Data entries.
============================================================

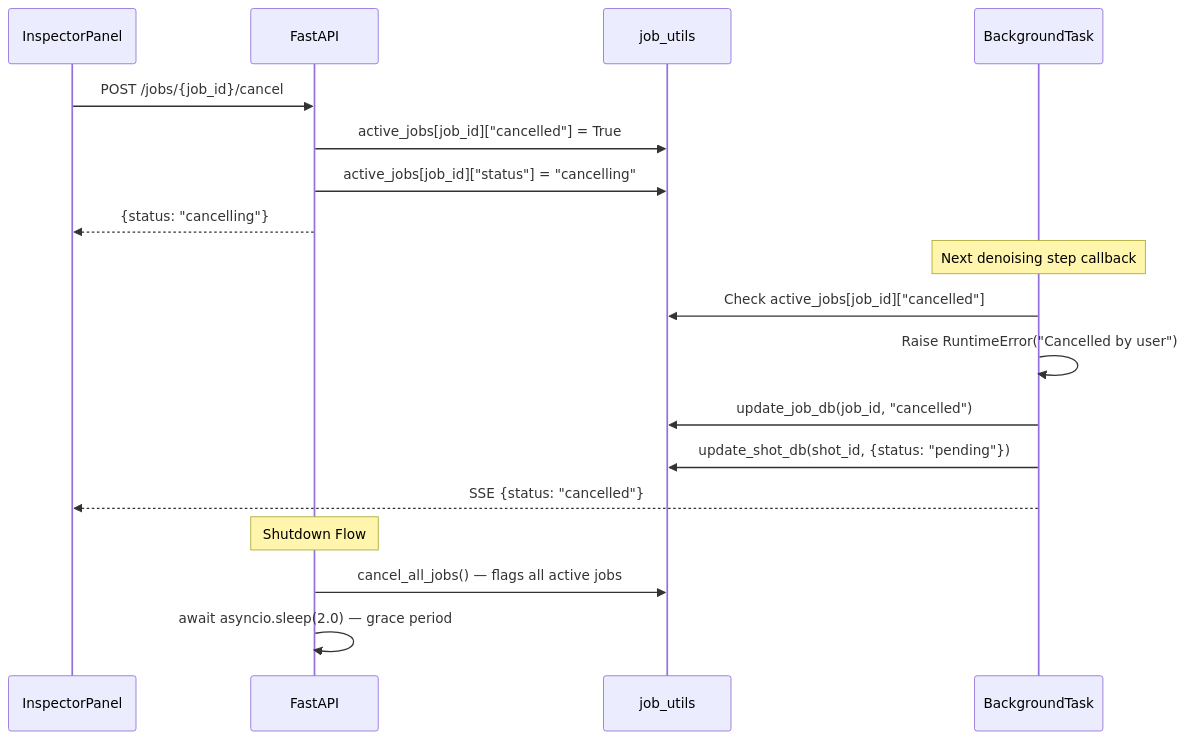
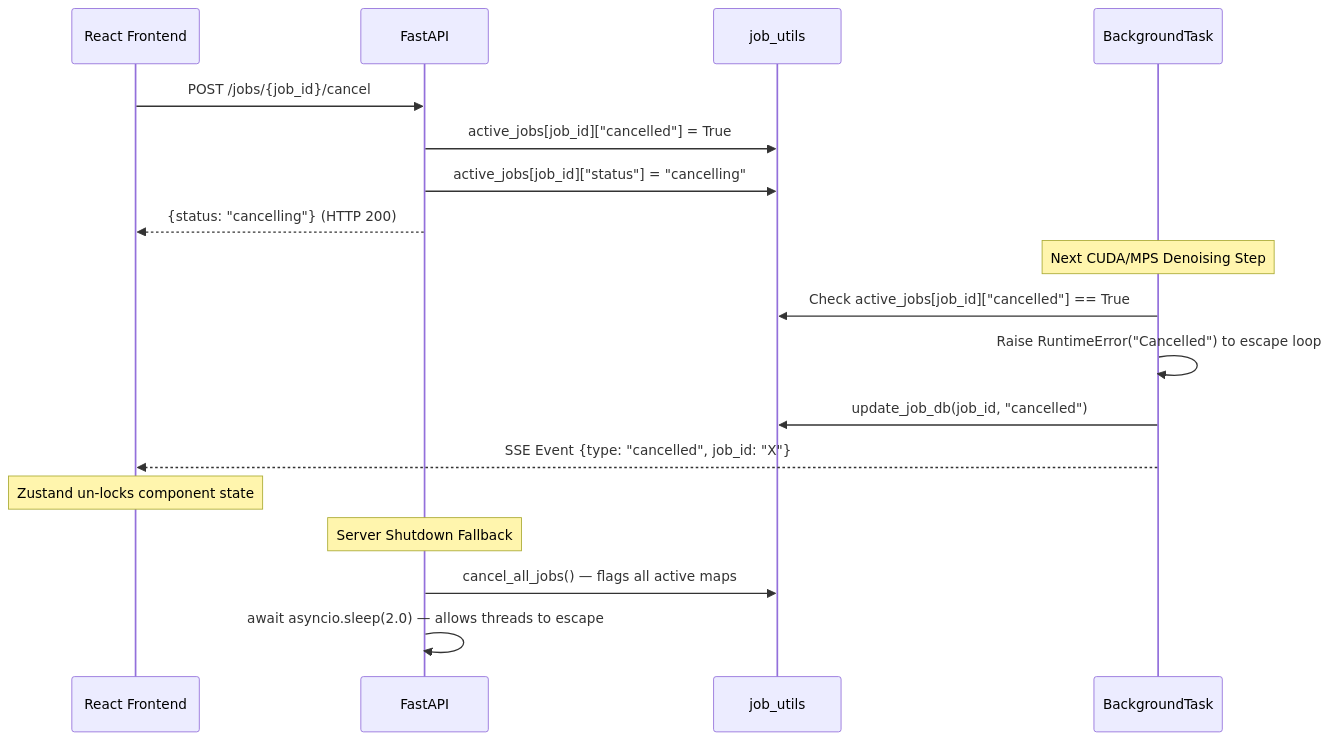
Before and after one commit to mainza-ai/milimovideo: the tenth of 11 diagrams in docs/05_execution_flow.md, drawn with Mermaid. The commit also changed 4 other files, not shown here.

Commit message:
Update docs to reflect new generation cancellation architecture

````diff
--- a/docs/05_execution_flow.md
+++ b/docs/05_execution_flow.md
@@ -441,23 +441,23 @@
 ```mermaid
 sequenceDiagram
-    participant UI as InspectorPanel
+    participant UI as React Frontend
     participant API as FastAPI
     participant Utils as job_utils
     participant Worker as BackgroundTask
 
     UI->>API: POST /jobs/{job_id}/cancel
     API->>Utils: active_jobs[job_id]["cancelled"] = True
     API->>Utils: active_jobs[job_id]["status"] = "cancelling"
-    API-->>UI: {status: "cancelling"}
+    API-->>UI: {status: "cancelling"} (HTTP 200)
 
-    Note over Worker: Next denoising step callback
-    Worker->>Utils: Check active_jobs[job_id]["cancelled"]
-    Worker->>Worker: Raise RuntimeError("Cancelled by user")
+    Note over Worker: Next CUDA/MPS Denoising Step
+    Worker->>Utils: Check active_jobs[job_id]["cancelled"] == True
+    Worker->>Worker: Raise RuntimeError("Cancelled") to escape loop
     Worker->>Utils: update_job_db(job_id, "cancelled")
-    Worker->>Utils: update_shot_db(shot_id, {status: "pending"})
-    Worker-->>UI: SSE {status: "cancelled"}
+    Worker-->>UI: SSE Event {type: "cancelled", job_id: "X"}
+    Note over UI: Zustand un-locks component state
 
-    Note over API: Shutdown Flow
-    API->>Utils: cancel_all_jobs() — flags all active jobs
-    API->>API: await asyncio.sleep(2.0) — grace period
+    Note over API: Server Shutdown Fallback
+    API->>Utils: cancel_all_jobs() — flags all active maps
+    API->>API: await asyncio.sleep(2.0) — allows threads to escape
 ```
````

============================================================

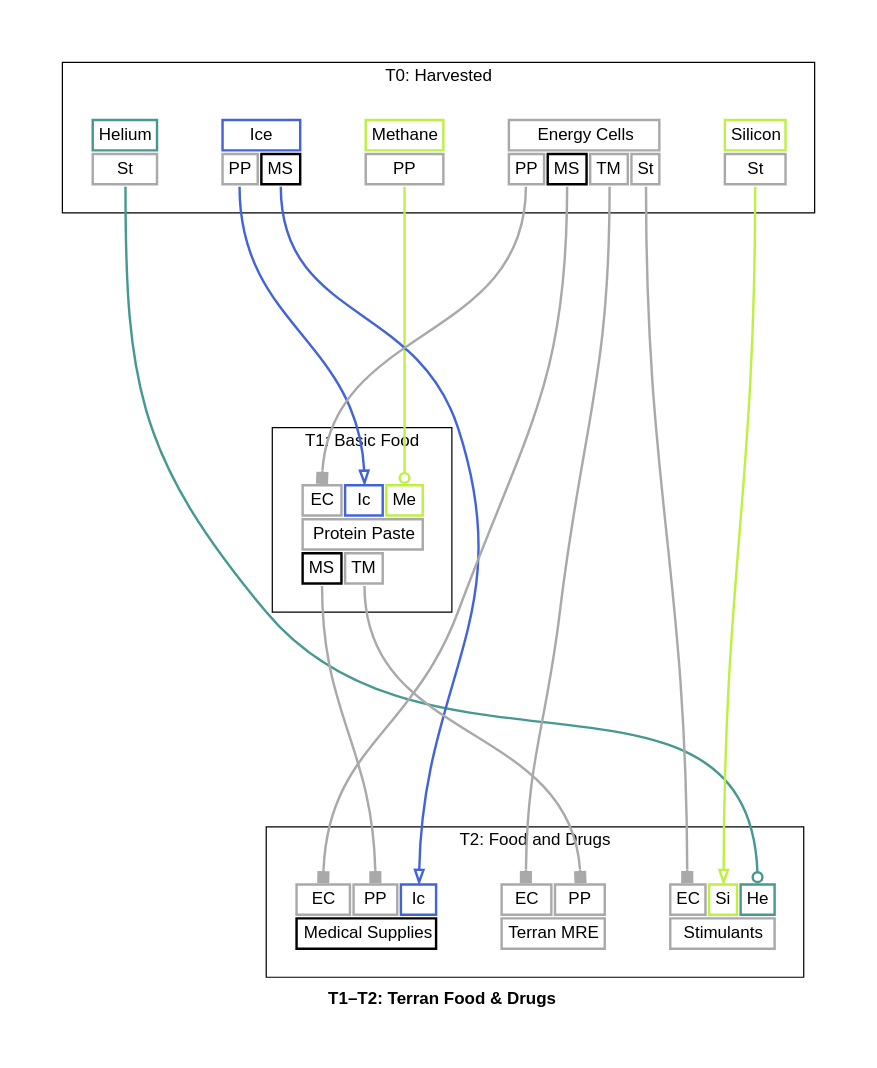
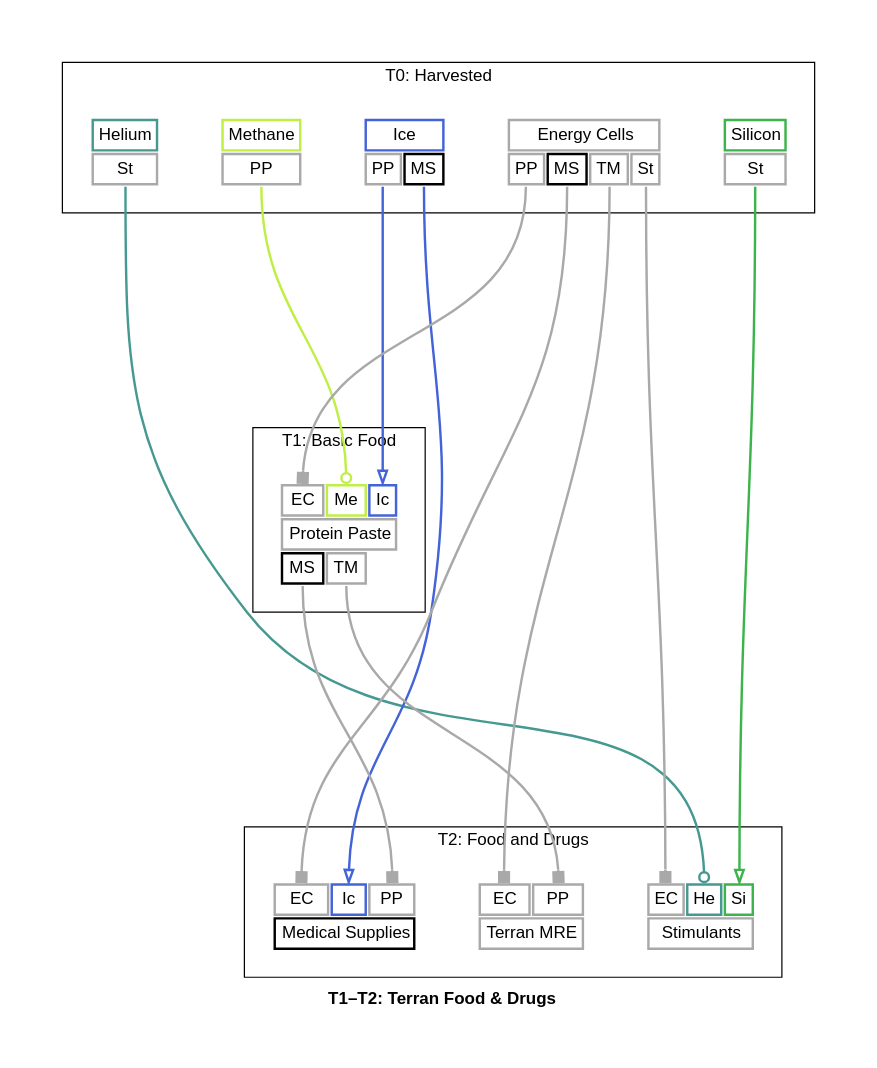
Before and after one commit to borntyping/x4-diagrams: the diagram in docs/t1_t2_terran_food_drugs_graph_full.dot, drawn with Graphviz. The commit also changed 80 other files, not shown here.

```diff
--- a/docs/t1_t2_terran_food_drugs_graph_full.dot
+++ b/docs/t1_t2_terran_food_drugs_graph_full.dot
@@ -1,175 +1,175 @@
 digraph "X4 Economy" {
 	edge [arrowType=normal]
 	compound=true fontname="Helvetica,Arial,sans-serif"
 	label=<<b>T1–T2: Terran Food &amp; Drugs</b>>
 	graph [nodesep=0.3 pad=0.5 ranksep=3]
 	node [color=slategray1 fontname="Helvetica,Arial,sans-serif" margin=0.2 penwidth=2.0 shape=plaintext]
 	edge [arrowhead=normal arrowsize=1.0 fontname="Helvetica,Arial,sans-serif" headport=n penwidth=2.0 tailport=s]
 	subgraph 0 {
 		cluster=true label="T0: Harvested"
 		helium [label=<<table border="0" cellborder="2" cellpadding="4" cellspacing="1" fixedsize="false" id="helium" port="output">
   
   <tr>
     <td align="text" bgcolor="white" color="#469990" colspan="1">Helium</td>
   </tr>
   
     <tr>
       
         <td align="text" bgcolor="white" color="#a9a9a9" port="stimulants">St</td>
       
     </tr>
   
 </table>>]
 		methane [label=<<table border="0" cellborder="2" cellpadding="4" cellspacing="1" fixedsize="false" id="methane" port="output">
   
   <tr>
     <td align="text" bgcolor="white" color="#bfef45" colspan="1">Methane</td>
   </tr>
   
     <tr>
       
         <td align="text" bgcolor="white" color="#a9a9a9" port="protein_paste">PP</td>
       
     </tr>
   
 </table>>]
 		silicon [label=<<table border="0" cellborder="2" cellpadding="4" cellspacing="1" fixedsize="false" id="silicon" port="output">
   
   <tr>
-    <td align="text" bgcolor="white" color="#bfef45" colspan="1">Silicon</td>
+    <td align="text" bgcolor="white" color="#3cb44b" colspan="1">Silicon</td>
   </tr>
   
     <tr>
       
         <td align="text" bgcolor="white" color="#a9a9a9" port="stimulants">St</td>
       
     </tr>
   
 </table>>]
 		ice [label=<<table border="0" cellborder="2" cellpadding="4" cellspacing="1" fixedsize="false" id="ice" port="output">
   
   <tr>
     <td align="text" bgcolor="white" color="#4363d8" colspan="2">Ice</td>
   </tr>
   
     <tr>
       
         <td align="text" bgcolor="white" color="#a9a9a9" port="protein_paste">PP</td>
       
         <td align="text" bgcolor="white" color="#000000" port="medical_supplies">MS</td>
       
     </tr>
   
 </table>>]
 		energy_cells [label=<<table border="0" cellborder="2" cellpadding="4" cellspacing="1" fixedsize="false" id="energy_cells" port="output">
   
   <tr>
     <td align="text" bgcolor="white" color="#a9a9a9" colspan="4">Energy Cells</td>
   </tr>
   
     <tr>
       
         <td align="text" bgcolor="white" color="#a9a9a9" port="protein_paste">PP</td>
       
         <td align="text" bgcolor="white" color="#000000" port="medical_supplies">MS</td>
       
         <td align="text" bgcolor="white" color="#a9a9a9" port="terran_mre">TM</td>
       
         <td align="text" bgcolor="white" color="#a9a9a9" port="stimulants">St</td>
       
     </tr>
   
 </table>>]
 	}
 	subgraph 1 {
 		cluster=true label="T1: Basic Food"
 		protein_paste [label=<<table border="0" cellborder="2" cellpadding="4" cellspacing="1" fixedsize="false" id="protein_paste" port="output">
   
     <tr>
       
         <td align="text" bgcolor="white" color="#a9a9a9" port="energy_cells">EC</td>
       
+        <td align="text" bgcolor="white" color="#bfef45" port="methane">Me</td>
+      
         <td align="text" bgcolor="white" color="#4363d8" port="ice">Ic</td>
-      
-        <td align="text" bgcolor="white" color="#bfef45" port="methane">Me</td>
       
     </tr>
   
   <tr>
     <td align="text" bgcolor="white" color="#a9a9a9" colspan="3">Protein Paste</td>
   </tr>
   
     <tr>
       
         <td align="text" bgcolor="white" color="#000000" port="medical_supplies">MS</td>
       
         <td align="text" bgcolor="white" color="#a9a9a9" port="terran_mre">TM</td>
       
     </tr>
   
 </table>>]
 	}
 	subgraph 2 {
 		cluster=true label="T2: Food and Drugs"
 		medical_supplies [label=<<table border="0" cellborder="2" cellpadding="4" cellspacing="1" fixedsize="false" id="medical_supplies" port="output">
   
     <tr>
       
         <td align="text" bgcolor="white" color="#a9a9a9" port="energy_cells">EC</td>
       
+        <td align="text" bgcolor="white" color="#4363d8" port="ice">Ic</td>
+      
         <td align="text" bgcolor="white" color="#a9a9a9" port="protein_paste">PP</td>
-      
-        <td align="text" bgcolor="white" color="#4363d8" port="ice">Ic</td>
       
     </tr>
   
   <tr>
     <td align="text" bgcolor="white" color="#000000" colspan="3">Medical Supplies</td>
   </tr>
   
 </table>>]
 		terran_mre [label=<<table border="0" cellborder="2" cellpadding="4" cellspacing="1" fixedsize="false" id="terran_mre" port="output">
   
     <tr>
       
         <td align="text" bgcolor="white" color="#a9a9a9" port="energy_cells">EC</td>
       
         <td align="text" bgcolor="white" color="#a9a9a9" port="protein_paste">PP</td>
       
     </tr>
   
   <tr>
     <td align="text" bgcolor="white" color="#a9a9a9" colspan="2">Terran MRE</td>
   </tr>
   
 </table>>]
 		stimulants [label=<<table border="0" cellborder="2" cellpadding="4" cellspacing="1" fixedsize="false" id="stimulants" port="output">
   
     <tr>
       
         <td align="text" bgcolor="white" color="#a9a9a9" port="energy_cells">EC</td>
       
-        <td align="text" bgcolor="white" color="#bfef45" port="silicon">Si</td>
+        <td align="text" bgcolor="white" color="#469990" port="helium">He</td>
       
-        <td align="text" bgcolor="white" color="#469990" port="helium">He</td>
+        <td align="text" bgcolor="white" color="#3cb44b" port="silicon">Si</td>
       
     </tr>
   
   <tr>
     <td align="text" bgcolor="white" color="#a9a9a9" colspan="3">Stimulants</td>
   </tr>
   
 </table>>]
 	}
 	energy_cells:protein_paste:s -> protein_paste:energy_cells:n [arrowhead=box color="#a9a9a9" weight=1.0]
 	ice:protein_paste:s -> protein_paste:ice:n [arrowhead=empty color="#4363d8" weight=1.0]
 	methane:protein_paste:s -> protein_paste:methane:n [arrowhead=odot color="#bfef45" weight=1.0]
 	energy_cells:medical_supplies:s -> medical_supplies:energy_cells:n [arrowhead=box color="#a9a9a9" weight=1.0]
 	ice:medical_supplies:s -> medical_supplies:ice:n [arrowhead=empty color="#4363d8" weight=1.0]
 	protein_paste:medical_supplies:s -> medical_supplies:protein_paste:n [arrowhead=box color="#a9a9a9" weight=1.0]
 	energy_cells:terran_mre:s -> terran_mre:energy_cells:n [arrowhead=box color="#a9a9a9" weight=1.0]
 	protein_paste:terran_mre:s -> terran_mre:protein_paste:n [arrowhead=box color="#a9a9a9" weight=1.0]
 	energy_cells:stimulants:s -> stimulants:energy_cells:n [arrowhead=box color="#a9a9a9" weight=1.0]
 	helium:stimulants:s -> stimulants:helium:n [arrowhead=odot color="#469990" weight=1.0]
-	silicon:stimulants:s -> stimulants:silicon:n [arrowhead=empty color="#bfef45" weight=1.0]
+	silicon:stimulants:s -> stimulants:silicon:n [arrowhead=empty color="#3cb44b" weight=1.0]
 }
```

============================================================

TASK GOAL. Please state how many lines of the data hold the string "Worker", with nothing else in your reply.

TASK ANSWER. 11